● **WORK INSTRUCTION**: Going through the data, count each line that has the word "subsection". Reply with the total and nothing more.

● **MATERIAL SHOWN**:

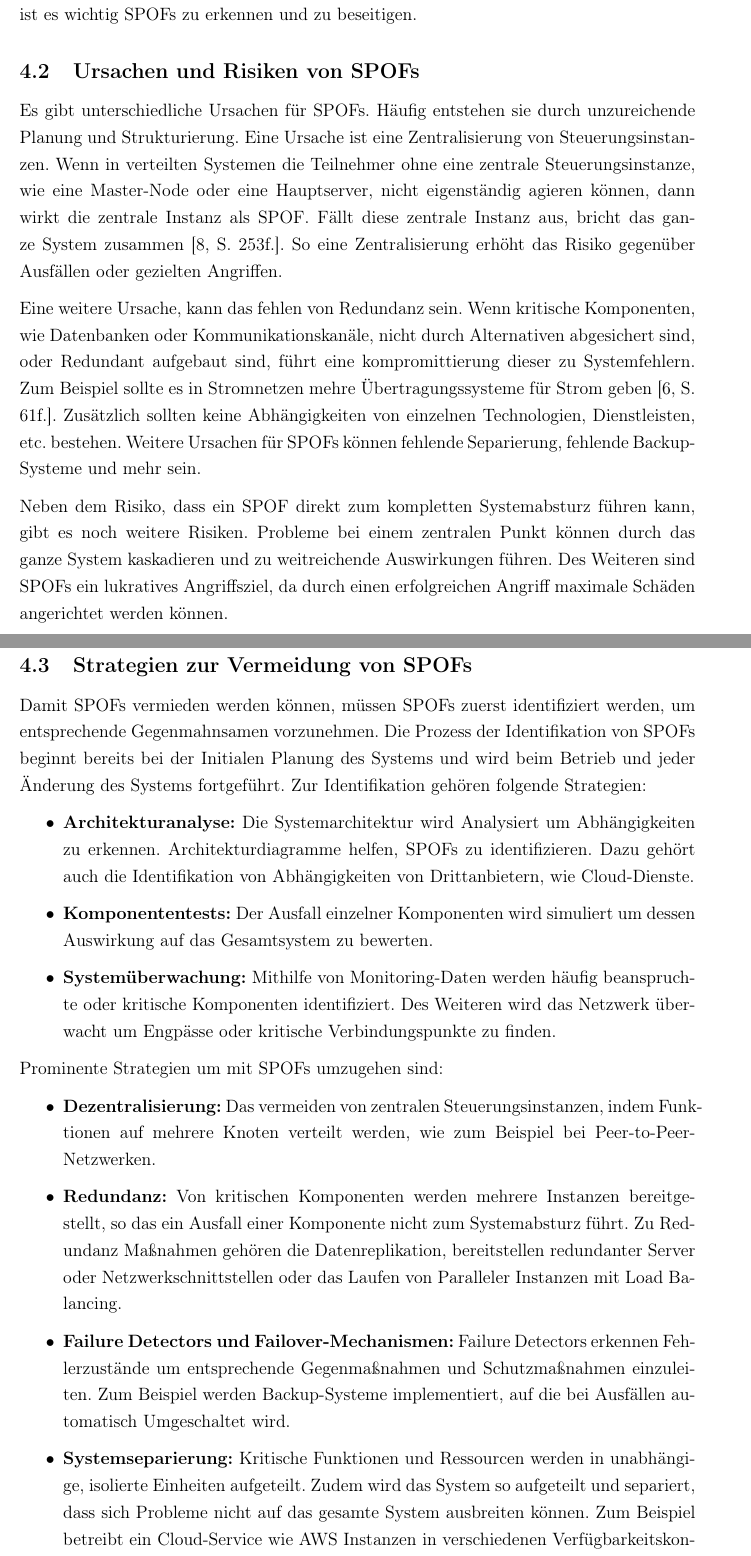
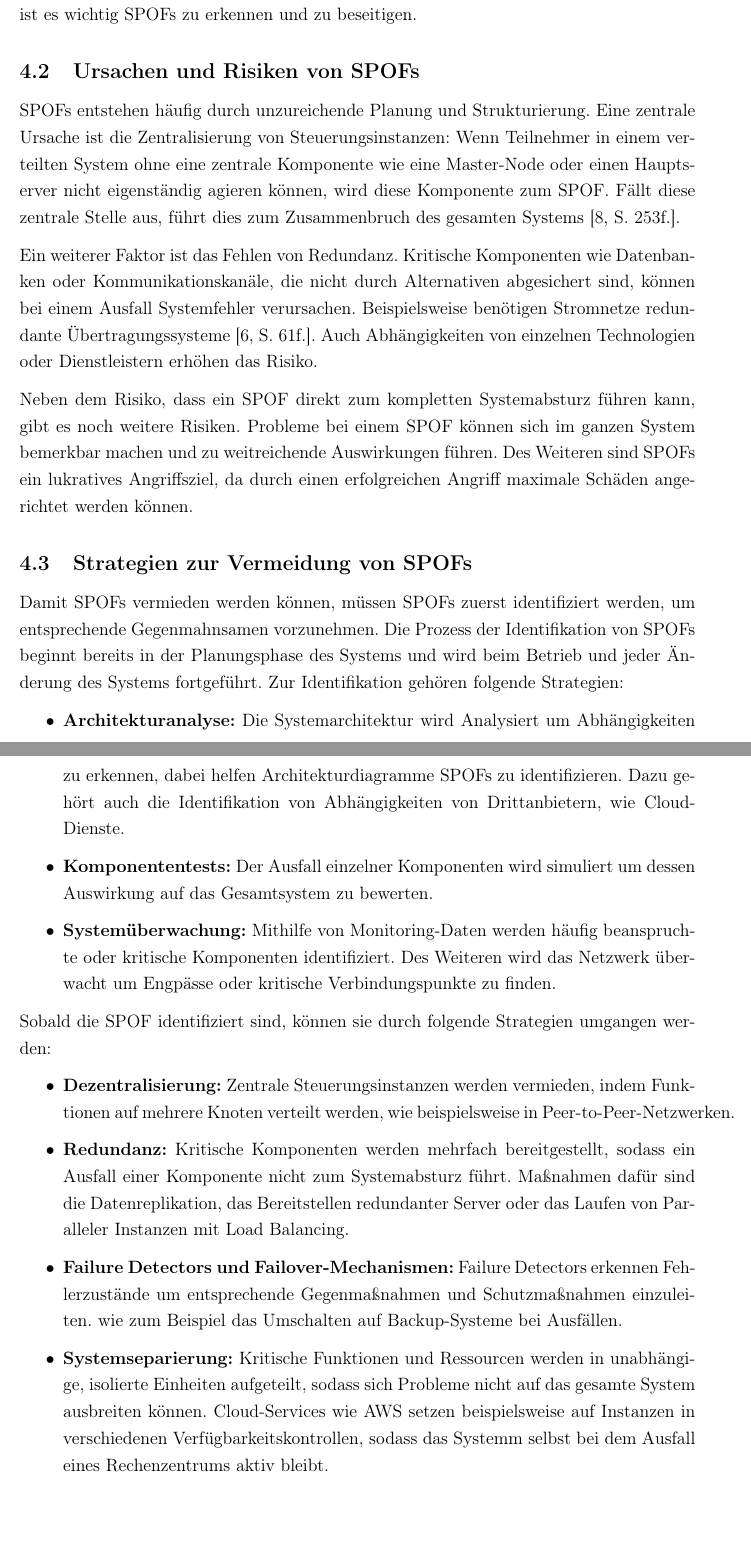
Before and after one commit to langnerdavid/Verteile_Systeme, a LaTeX document (main.tex): two parts of pages 10 and 11 of 13 before the commit and two parts of pages 10 and 11 of 12 after it, joined at a grey line, cut so that both start at the same text, the shorter picture padded with empty space. Compiled offline with pdfLaTeX.

Commit message:
Edited text

```diff
--- a/main.tex
+++ b/main.tex
@@ -130,30 +130,29 @@ Im Buch Blackout wird der Stromausfall durch einen Angriff auf zentrale Steuerun
 Ein SPOF ist eine Komponente eines Systems, deren Ausfall oder Defekt dazu führen kann, dass das gesamte System nicht mehr Funktioniert. In verteilten Systemen stellen SPOFs ein erhebliches Risiko für die Verfügbarkeit, Zuverlässigkeit und Sicherheit. Daher ist es wichtig SPOFs zu erkennen und zu beseitigen.
 
 \subsection{Ursachen und Risiken von SPOFs}
+SPOFs entstehen häufig durch unzureichende Planung und Strukturierung. Eine zentrale Ursache ist die Zentralisierung von Steuerungsinstanzen: Wenn Teilnehmer in einem verteilten System ohne eine zentrale Komponente wie eine Master-Node oder einen Hauptserver nicht eigenständig agieren können, wird diese Komponente zum SPOF. Fällt diese zentrale Stelle aus, führt dies zum Zusammenbruch des gesamten Systems \cite[S. 253f.]{Steen2006}.
 
-Es gibt unterschiedliche Ursachen für SPOFs. Häufig entstehen sie durch unzureichende Planung und Strukturierung. Eine Ursache ist eine Zentralisierung von Steuerungsinstanzen. Wenn in verteilten Systemen die Teilnehmer ohne eine zentrale Steuerungsinstanze, wie eine Master-Node oder eine Hauptserver, nicht eigenständig agieren können, dann wirkt die zentrale Instanz als SPOF. Fällt diese zentrale Instanz aus, bricht das ganze System zusammen \cite[S. 253f.]{Steen2006}. So eine Zentralisierung erhöht das Risiko gegenüber Ausfällen oder gezielten Angriffen.
+Ein weiterer Faktor ist das Fehlen von Redundanz. Kritische Komponenten wie Datenbanken oder Kommunikationskanäle, die nicht durch Alternativen abgesichert sind, können bei einem Ausfall Systemfehler verursachen. Beispielsweise benötigen Stromnetze redundante Übertragungssysteme \cite[S. 61f.]{Jarass2009}. Auch Abhängigkeiten von einzelnen Technologien oder Dienstleistern erhöhen das Risiko.
 
-Eine weitere Ursache, kann das fehlen von Redundanz sein. Wenn kritische Komponenten, wie Datenbanken oder Kommunikationskanäle, nicht durch Alternativen abgesichert sind, oder Redundant aufgebaut sind, führt eine kompromittierung dieser zu Systemfehlern. Zum Beispiel sollte es in Stromnetzen mehre Übertragungssysteme für Strom geben \cite[S. 61f.]{Jarass2009}. Zusätzlich sollten keine Abhängigkeiten von einzelnen Technologien, Dienstleisten, etc. bestehen. Weitere Ursachen für SPOFs können fehlende Separierung, fehlende Backup-Systeme und mehr sein.
-
-Neben dem Risiko, dass ein SPOF direkt zum kompletten Systemabsturz führen kann, gibt es noch weitere Risiken. Probleme bei einem zentralen Punkt können durch das ganze System kaskadieren und zu weitreichende Auswirkungen führen. Des Weiteren sind SPOFs ein lukratives Angriffsziel, da durch einen erfolgreichen Angriff maximale Schäden angerichtet werden können.
+Neben dem Risiko, dass ein SPOF direkt zum kompletten Systemabsturz führen kann, gibt es noch weitere Risiken. Probleme bei einem SPOF können sich im ganzen System bemerkbar machen und zu weitreichende Auswirkungen führen. Des Weiteren sind SPOFs ein lukratives Angriffsziel, da durch einen erfolgreichen Angriff maximale Schäden angerichtet werden können.
 
 \subsection{Strategien zur Vermeidung von SPOFs}
 
-Damit SPOFs vermieden werden können, müssen SPOFs zuerst identifiziert werden, um entsprechende Gegenmahnsamen vorzunehmen. Die Prozess der Identifikation von SPOFs beginnt bereits bei der Initialen Planung des Systems und wird beim Betrieb und jeder Änderung des Systems fortgeführt. Zur Identifikation gehören folgende Strategien:
+Damit SPOFs vermieden werden können, müssen SPOFs zuerst identifiziert werden, um entsprechende Gegenmahnsamen vorzunehmen. Die Prozess der Identifikation von SPOFs beginnt bereits in der Planungsphase des Systems und wird beim Betrieb und jeder Änderung des Systems fortgeführt. Zur Identifikation gehören folgende Strategien:
 
 \begin{itemize}
-    \item \textbf{Architekturanalyse:} Die Systemarchitektur wird Analysiert um Abhängigkeiten zu erkennen. Architekturdiagramme helfen, SPOFs zu identifizieren. Dazu gehört auch die Identifikation von Abhängigkeiten von Drittanbietern, wie Cloud-Dienste.
+    \item \textbf{Architekturanalyse:} Die Systemarchitektur wird Analysiert um Abhängigkeiten zu erkennen, dabei helfen Architekturdiagramme SPOFs zu identifizieren. Dazu gehört auch die Identifikation von Abhängigkeiten von Drittanbietern, wie Cloud-Dienste.
     \item \textbf{Komponententests:} Der Ausfall einzelner Komponenten wird simuliert um dessen Auswirkung auf das Gesamtsystem zu bewerten.
     \item \textbf{Systemüberwachung:} Mithilfe von Monitoring-Daten werden häufig beanspruchte oder kritische Komponenten identifiziert. Des Weiteren wird das Netzwerk überwacht um Engpässe oder kritische Verbindungspunkte zu finden.
 \end{itemize}
 
-Prominente Strategien um mit SPOFs umzugehen sind:
+Sobald die SPOF identifiziert sind, können sie durch folgende Strategien umgangen werden:
 
 \begin{itemize}
-    \item \textbf{Dezentralisierung:} Das vermeiden von zentralen Steuerungsinstanzen, indem Funktionen auf mehrere Knoten verteilt werden, wie zum Beispiel bei Peer-to-Peer-Netzwerken.
-    \item \textbf{Redundanz:} Von kritischen Komponenten werden mehrere Instanzen bereitgestellt, so das ein Ausfall einer Komponente nicht zum Systemabsturz führt. Zu Redundanz Maßnahmen gehören die Datenreplikation, bereitstellen redundanter Server oder Netzwerkschnittstellen oder das Laufen von Paralleler Instanzen mit Load Balancing.
-    \item \textbf{Failure Detectors und Failover-Mechanismen:} Failure Detectors erkennen Fehlerzustände um entsprechende Gegenmaßnahmen und Schutzmaßnahmen einzuleiten. Zum Beispiel werden Backup-Systeme implementiert, auf die bei Ausfällen automatisch Umgeschaltet wird.
-    \item \textbf{Systemseparierung:} Kritische Funktionen und Ressourcen werden in unabhängige, isolierte Einheiten aufgeteilt. Zudem wird das System so aufgeteilt und separiert, dass sich Probleme nicht auf das gesamte System ausbreiten können. Zum Beispiel betreibt ein Cloud-Service wie AWS Instanzen in verschiedenen Verfügbarkeitskontrollen, so dass wenn ein Rechenzentrum ausfällt das System aktiv bleibt.
+    \item \textbf{Dezentralisierung:} Zentrale Steuerungsinstanzen werden vermieden, indem Funktionen auf mehrere Knoten verteilt werden, wie beispielsweise in Peer-to-Peer-Netzwerken.
+    \item \textbf{Redundanz:} Kritische Komponenten werden mehrfach bereitgestellt, sodass ein Ausfall einer Komponente nicht zum Systemabsturz führt. Maßnahmen dafür sind die Datenreplikation, das Bereitstellen redundanter Server oder das Laufen von Paralleler Instanzen mit Load Balancing.
+    \item \textbf{Failure Detectors und Failover-Mechanismen:} Failure Detectors erkennen Fehlerzustände um entsprechende Gegenmaßnahmen und Schutzmaßnahmen einzuleiten. wie zum Beispiel das Umschalten auf Backup-Systeme bei Ausfällen.
+    \item \textbf{Systemseparierung:} Kritische Funktionen und Ressourcen werden in unabhängige, isolierte Einheiten aufgeteilt, sodass sich Probleme nicht auf das gesamte System ausbreiten können. Cloud-Services wie AWS setzen beispielsweise auf Instanzen in verschiedenen Verfügbarkeitskontrollen, sodass das Systemm selbst bei dem Ausfall eines Rechenzentrums aktiv bleibt.
 \end{itemize}
 
 \subsection{Angriffe auf Systeme ohne SPOF}
```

● **WORKED SOLUTION**: 3